Kirk is waiting for the exchange to find a match for his order, it could be a few days or more depending on the token’s liquidity. During this time, token A’s value has increased by 5% so now he only needs 9,523 A tokens to get 10,000 B tokens. But if Kirk was not on his guard and the order came through, he would lose 477 A tokens.
A face value exchange will guarantee this kind of loss will not happen by measuring the rate of the Token against the USD and change the order accordingly. When using Smart Swap, the order will be $10,000 worth of TokenA for TokenB, meaning Kirk will get 10,000 B tokens plus a refund of 477 A tokens.
How It Works
As I mentioned before, the Smart Swap is built on the Ethereum network, but it will allow trading with other blockchains, and that process will be slightly different. So I’ll explain it once for trading two Ethereum-based tokens and once for trading BTC with an Ethereum-based token.
Use case 1: User A wants to trade $100 worth of TokenA for $100 worth of TokenB
* Tokens A and B are based on Ethereum.
- User A deposits $100 worth of Token A to the Smart Swap contract. When tokens are deposited into a smart contract, they can only be withdrawn using a smart contract function, even if you have the contracts account private key you can’t just transfer tokens from the account like you would with your private wallet.The Smart Swap contract will only remove funds from the account to user A’s wallet if the same face value funds are deposited by User A.
So, like Atomic Swap, a user cannot access the other side’s funds unless he deposits his own funds.
- The deposit triggers an event that will search for a user that wants to trade some Token B for Token A.
- If a match is found the smart contract will:
- Check tokens current value to evaluate the amount of the tokens needed for both tokens to cover $100.
- Transfer $100 worth of Token B from the Smart Swap contract to User A’s account.
- Transfer $100 worth of Token A to the User account that is selling Token B.
- Refund tokens if needed.
- If the entire $100 was not covered the search for other matches will continue.
User A’s order can be covered with many users that want to trade Token B for Token A. As long as User A didn’t cancel his order and his order wasn’t completed, the Smart Swap will keep searching for matches, and the order will keep pending.
Remember, user A doesn’t have to worry about losing money due to changes in the cryptocurrencies he/she is trading, the Smart Swap has it covered.
Use Case 2: User A wants to trade $100 worth of BTC for $100 worth of Token A

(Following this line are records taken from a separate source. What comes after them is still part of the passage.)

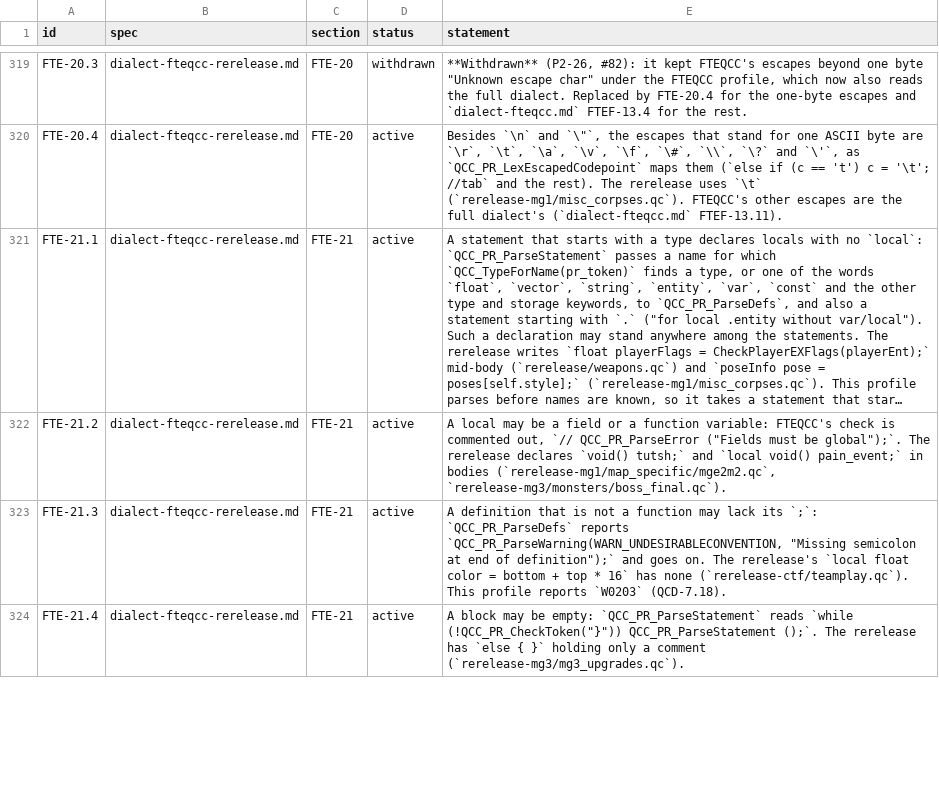
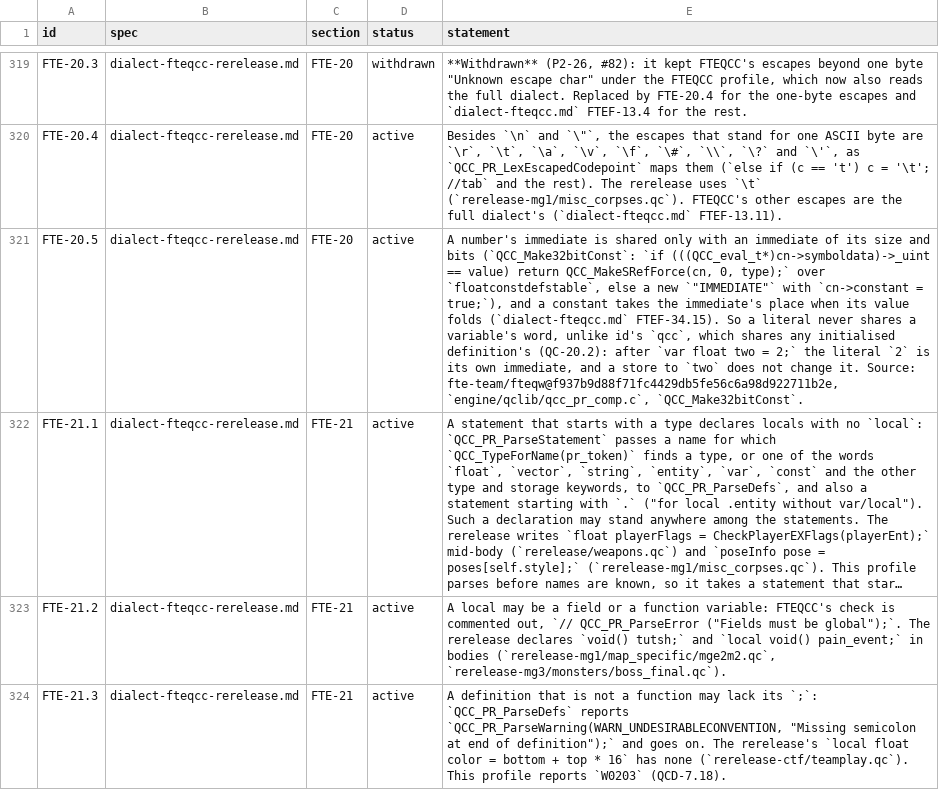
Before and after one commit to quakecstudio/editor, a TSV file: docs/spec/requirements.tsv, drawn as a sheet; only a part is shown, gaps mark what is left out; the shorter side is filled out with more unchanged rows; long unchanged cells end in …; the diff names each change by its address in the sheet, - before the commit and + after, or states it on an @@ line.

Commit message:
fix(codegen): share a literal only with a constant under FTEQCC

```diff
--- a/docs/spec/requirements.tsv
+++ b/docs/spec/requirements.tsv
+row 321: FTE-20.5 | dialect-fteqcc-rerelease.md | FTE-20 | active | A number's immediate is shared only with an immediate of its size and bits (`QCC_Make32bitConst`: `if (((QCC_eval_t*)cn->symboldata)->_uint == value) return QCC_MakeSRefForce(cn, 0, type);` over `floatconstdefstable`, else a new `"IMMEDIATE"` with `cn->constant = true;`), and a constant takes the immediate's place when its value folds (`dialect-fteqcc.md` FTEF-34.15). So a literal never shares a variable's word, unlike id's `qcc`, which shares any initialised definition's (QC-20.2): after `var float two = 2;` the literal `2` is its own immediate, and a store to `two` does not change it. Source: fte-team/fteqw@f937b9d88f71fc4429db5fe56c6a98d922711b2e, `engine/qclib/qcc_pr_comp.c`, `QCC_Make32bitConst`.
```
Also changed, not shown: 4 other files.
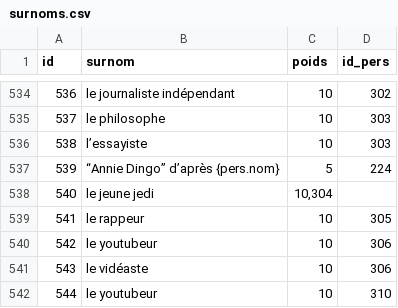
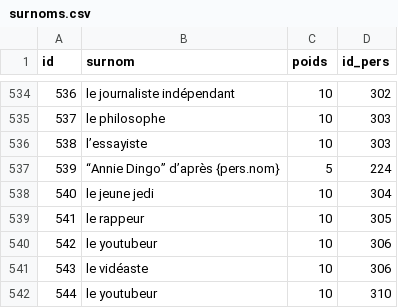
Before and after one commit to AlexieVQ/FlashNewsBot, a CSV file: tables/surnoms.csv, drawn as a sheet; only a part is shown, gaps mark what is left out.

Commit message:
verif des actions, noms et surnoms obligatoires et correction du surnom de baby yoda

```diff
--- a/tables/surnoms.csv
+++ b/tables/surnoms.csv
@@ -537,3 +537,3 @@ id;surnom;poids;id_pers
 539;“Annie Dingo” d’après {pers.nom};5;224
-540;le jeune jedi;10,304
+540;le jeune jedi;10;304
 541;le rappeur;10;305
```
Also changed, not shown: 3 other files.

In this case, we can’t lock User’s A’s BTCs on the Smart Swap contract because Bitcoin and Ethereum are two different blockchain nets, so we use a signed Bitcoin transaction and a third-party secure wallet service instead.
A signed transaction is like a check: it has a recipient which is the secure wallet in our case and an amount so it will serve the Smart Swap for the locking mechanism it needs.
Let see the process:
- User A submits to the Smart Swap a signed BTC transaction addressed to a third-party secure wallet service.
- The deposit triggers an event that will search for a user that wants to trade tokens A for BTC.
- If a match found the smart contract will:
- Check BTC’s current value to evaluate the number of tokens needed for both BTC and Token A to cover $100.
- Execute the signed BTC transaction, meaning 100 BTC is being moved from User A to the secure wallet.
If the transaction fails to cancel the process.
- Transfer $100 worth of Token A from the Smart Swap contract to User’s A account (this token was deposited to the contract by a user that wants to sell his A tokens for BTC – the matching order).
- Transfer $100 worth of BTC from the secure wallet to the User account that is selling Token A.
- Handle returning funds to the user or pending orders.
Smart Swap is a great way to execute P2P trading. It’s secure, easy to implement, protects the user against losses in case of currency rate changes and it doesn’t require blockchains involvement to have code abilities and the same Hash algorithm (like Atomic Swap does).
I believe we’re going to hear a lot about Smart Swap in the next few months.